Originally Posted by katastrofa View Post
Maybe I'm just not used to telephoto lenses, but these combos still look pretty huge :)
There's a lens hood on both lenses that make them appear way way bigger than in reality.

Below left is the 31 ounce (remember that number) Oly 40-150 f2.8 (Equivalent 35mm 80-300mm) lens in better perspective. It is metal build and weather sealed. As someone who used to shoot sporting events with a Nikon SLR for the Florida Flambeau (FSU paper) and then DSLR non professionally with a 70-200 f2.8 and a couple of primes, the Oly lens and body are Lilliputian by comparison. I would also point out again that with the Oly lens you're getting the 35mm equivalent of 80-300 in an f2.8.

By comparison, look at the Nikon 300mm F2.8 to the right. It is right at 100 ounces (6.4 lbs.). See the mount to appreciate it's size. The Nikon is an engineering marvel and with a Nikon DSLR like an 810, if you need spectacular detail and massive print output, or huge croppping ability, that format is the way to go for that and other reasons. There are so many nuances to the formats I don't want to start that discussion. At the end of the day, in 2017 both formats in their PRO expressions are engineering marvels with incredible abilities, and for the vast majority of us, micro 4/3 will be all we'll ever need; and again for most, it is a very limited set of conditions where image quality will be an issue by comparison. I routinely order 20x30 in the 4/3 without disappointment, and I could go higher.

I'll be going to Santa Fe this year for a week of landscape shooting. Wasn't long ago I would have had a full-size DSLR for that task. This year I'll shoot in the new EM-1's high resolution mode. Here's a guy from Cocoa Beach already using that technology: https://www.flickr.com/photos/edrosa...57657294429441

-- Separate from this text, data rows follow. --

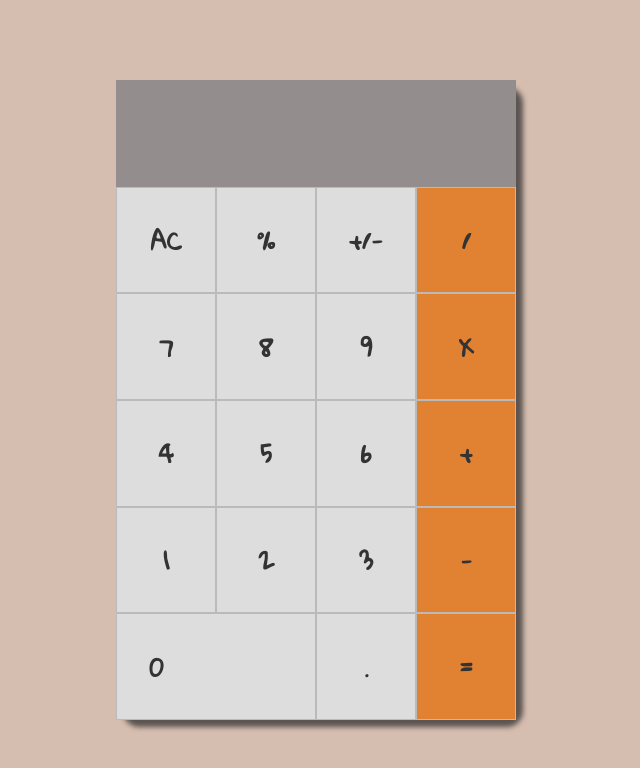
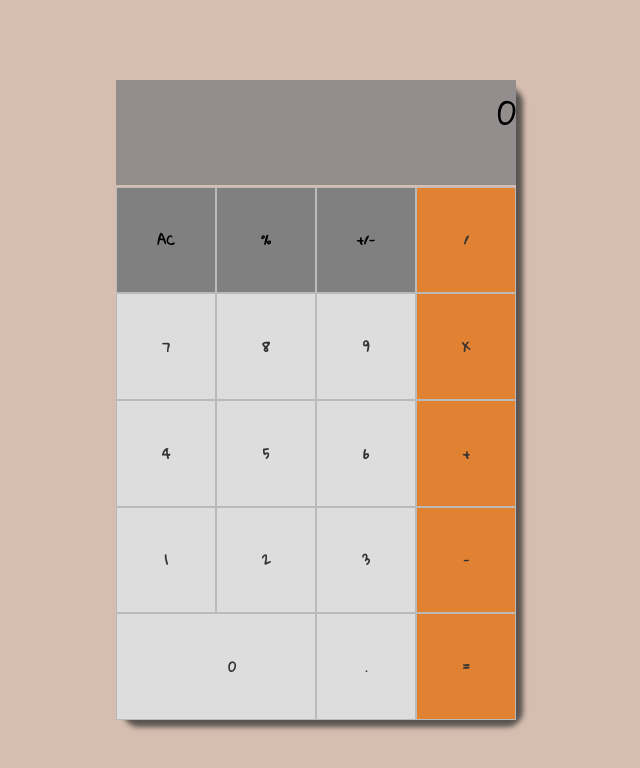
Before and after one commit to berylcl/math-magicians, a React (Create React App) app: page / in a window 1280 px wide. Shown: the top 768 px of the page, without its empty margins (324-964 px from the left). Built offline with nearby package versions, Linux system fonts and the light colour scheme.

Commit message:
Adding files for event functionality

```diff
--- a/src/App.css
+++ b/src/App.css
@@ -16,7 +16,9 @@ body {
   height: 100vh;
   font-size: 1.5rem;
 }
-
+button {
+  font-family: 'Gloria Hallelujah', cursive;
+}
 .container {
   height: 80vh;
   width: 50vh;
@@ -37,9 +39,10 @@ body {
 .screen {
   grid-column: 1 / -1;
   text-align: right;
-  font-size: 4rem;
+  font-size: 2rem;
   overflow: hidden;
   background-color: rgb(147, 141, 141);
+  margin-bottom: 2px;
 }
 
 .btn {
--- a/src/components/calculator.js
+++ b/src/components/calculator.js
@@ -1,30 +1,172 @@
+import React, { useState, useEffect } from 'react';
 import '../App.css';
+import calculate from '../logic/calculate';
+import { handleOperator, handlePercent, handleMinusPlus } from '../logic/operate';
 
-const Calculator = () => (
-  <div className="container">
-    <div className="wrapper">
-      <div className="screen"> </div>
-      <div className="btn ">AC</div>
-      <div className="btn ">%</div>
-      <div className="btn ">+/-</div>
-      <div className="btn orange">/</div>
-      <div className="btn">7</div>
-      <div className="btn">8</div>
-      <div className="btn">9</div>
-      <div className="btn orange">X</div>
-      <div className="btn">4</div>
-      <div className="btn">5</div>
-      <div className="btn">6</div>
-      <div className="btn orange">+</div>
-      <div className="btn">1</div>
-      <div className="btn">2</div>
-      <div className="btn">3</div>
-      <div className="btn orange">-</div>
-      <div className="btn zero">0</div>
-      <div className="btn">.</div>
-      <div className="btn orange">=</div>
+const Calculator = () => {
+  const [preState, setPreState] = useState('');
+  const [curState, setCurState] = useState('');
+  const [input, setInput] = useState('0');
+  const [operator, setOperator] = useState(null);
+  const [total, setTotal] = useState(false);
+
+  const inputNum = (number) => {
+    if (curState.includes('.') && number === '.') return;
+
+    if (total) {
+      setPreState('');
+      setTotal(false);
+    }
+
+    if (curState === '0') {
+      setCurState(number);
+      setInput(number);
+    } else {
+      setCurState((prev) => prev + number);
+      setInput((prevInput) => prevInput + number);
+    }
+  };
+
+  const equals = () => {
+    if (!preState || !curState) return; // Check if both operands are present
+
+    const result = calculate(preState, curState, operator);
+    setInput(result);
+    setPreState(result);
+    setCurState('');
+    setOperator(null);
+    setTotal(true);
+  };
+
+  const reset = () => {
+    setPreState('');
+    setCurState('');
+    setInput('0');
+    setOperator(null);
+    setTotal(false);
+  };
+
+  useEffect(() => {
+    const handleKeyDown = (event) => {
+      const { key } = event;
+      switch (key) {
+        case '0':
+        case '1':
+        case '2':
+        case '3':
+        case '4':
+        case '5':
+        case '6':
+        case '7':
+        case '8':
+        case '9':
+          inputNum(key);
+          break;
+        case '%':
+          handlePercent(preState, curState, setCurState);
+          break;
+        case '+':
+        case '-':
+        case '*':
+        case '/':
+          handleOperator(key);
+          break;
+        case '.':
+          inputNum('.');
+          break;
+        case '=':
+        case 'Enter':
+          equals();
+          break;
+        case 'Backspace':
+          reset();
+          break;
+        default:
+          break;
+      }
+    };
+
+    window.addEventListener('keydown', handleKeyDown);
+    return () => {
+      window.removeEventListener('keydown', handleKeyDown);
+    };
+  }, [
+    preState,
+    curState,
+    setInput,
+    setPreState,
+    setCurState,
+    setOperator,
+    inputNum,
+    equals,
+    handlePercent,
+    handleOperator,
+    reset,
+  ]);
+  return (
+    <div className="container">
+      <div className="wrapper">
+        <div className="screen">{input}</div>
+        <button type="button" className="btn light-gray" onClick={reset}>
+          AC
+        </button>
+        <button type="button" className="btn light-gray" onClick={() => handlePercent(preState, curState, setCurState)}>
+          %
+        </button>
+        <button type="button" className="btn light-gray" onClick={() => handleMinusPlus(curState, setCurState)}>
+          +/-
+        </button>
+        <button type="button" className="btn orange" onClick={() => handleOperator('/', preState, curState, setInput, setPreState, setCurState, setOperator, setTotal)}>
+          /
+        </button>
+        <button type="button" className="btn" onClick={() => inputNum('7')}>
+          7
+        </button>
+        <button type="button" className="btn" onClick={() => inputNum('8')}>
+          8
+        </button>
+        <button type="button" className="btn" onClick={() => inputNum('9')}>
+          9
+        </button>
+        <button type="button" className="btn orange" onClick={() => handleOperator('*', preState, curState, setInput, setPreState, setCurState, setOperator, setTotal)}>
+          X
+        </button>
+        <button type="button" className="btn" onClick={() => inputNum('4')}>
+          4
+        </button>
+        <button type="button" className="btn" onClick={() => inputNum('5')}>
+          5
+        </button>
+        <button type="button" className="btn" onClick={() => inputNum('6')}>
+          6
+        </button>
+        <button type="button" className="btn orange" onClick={() => handleOperator('+', preState, curState, setInput, setPreState, setCurState, setOperator, setTotal)}>
+          +
+        </button>
+        <button type="button" className="btn" onClick={() => inputNum('1')}>
+          1
+        </button>
+        <button type="button" className="btn" onClick={() => inputNum('2')}>
+          2
+        </button>
+        <button type="button" className="btn" onClick={() => inputNum('3')}>
+          3
+        </button>
+        <button type="button" className="btn orange" onClick={() => handleOperator('-', preState, curState, setInput, setPreState, setCurState, setOperator, setTotal)}>
+          -
+        </button>
+        <button type="button" className="btn zero" onClick={() => inputNum('0')}>
+          0
+        </button>
+        <button type="button" className="btn" onClick={() => inputNum('.')}>
+          .
+        </button>
+        <button type="button" className="btn orange" onClick={equals}>
+          =
+        </button>
+      </div>
     </div>
-  </div>
-);
+  );
+};
 
 export default Calculator;
--- /dev/null
+++ b/src/logic/calculate.js
@@ -0,0 +1,24 @@
+const calculate = (preState, curState, operator) => {
+  let result;
+
+  switch (operator) {
+    case '/':
+      result = String(parseFloat(preState) / parseFloat(curState));
+      break;
+    case '*':
+      result = String(parseFloat(preState) * parseFloat(curState));
+      break;
+    case '+':
+      result = String(parseFloat(preState) + parseFloat(curState));
+      break;
+    case '-':
+      result = String(parseFloat(preState) - parseFloat(curState));
+      break;
+    default:
+      return 'Invalid operator'; // Add a default return statement for unrecognized operators
+  }
+
+  return result;
+};
+
+export default calculate;
--- /dev/null
+++ b/src/logic/operate.js
@@ -0,0 +1,47 @@
+import calculate from './calculate';
+
+export const handleOperator = (
+  op,
+  preState,
+  curState,
+  setInput,
+  setPreState,
+  setCurState,
+  setOperator,
+  setTotal,
+) => {
+  setTotal(false);
+  setOperator(op);
+
+  if (curState === '') return;
+
+  if (preState !== '') {
+    const result = calculate(preState, curState, op);
+    setInput(result);
+    setPreState(result);
+    setCurState('');
+    setOperator(null);
+    setTotal(true);
+  } else {
+    setPreState(curState);
+    setCurState('');
+    setInput(op); // Update the input to display the selected operator
+  }
+};
+
+export const handlePercent = (preState, curState, setCurState) => {
+  if (preState) {
+    setCurState(String((parseFloat(curState) / 100) * parseFloat(preState)));
+  } else {
+    setCurState(String(parseFloat(curState) / 100));
+  }
+};
+
+export const handleMinusPlus = (curState, setCurState) => {
+  setCurState((prev) => {
+    if (prev.charAt(0) === '-') {
+      return prev.substring(1);
+    }
+    return `-${prev}`;
+  });
+};
```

If you actually need more resolution than the camera's almost-always-more-than-enough standard res of 5184x3888, then the resolution in High Resolution Mode is 8160×6120 with staggeringly large 50mb file sizes or even 10368 × 7776 With 80mb files. In high res mode your subject should be still like a landscape or skyline.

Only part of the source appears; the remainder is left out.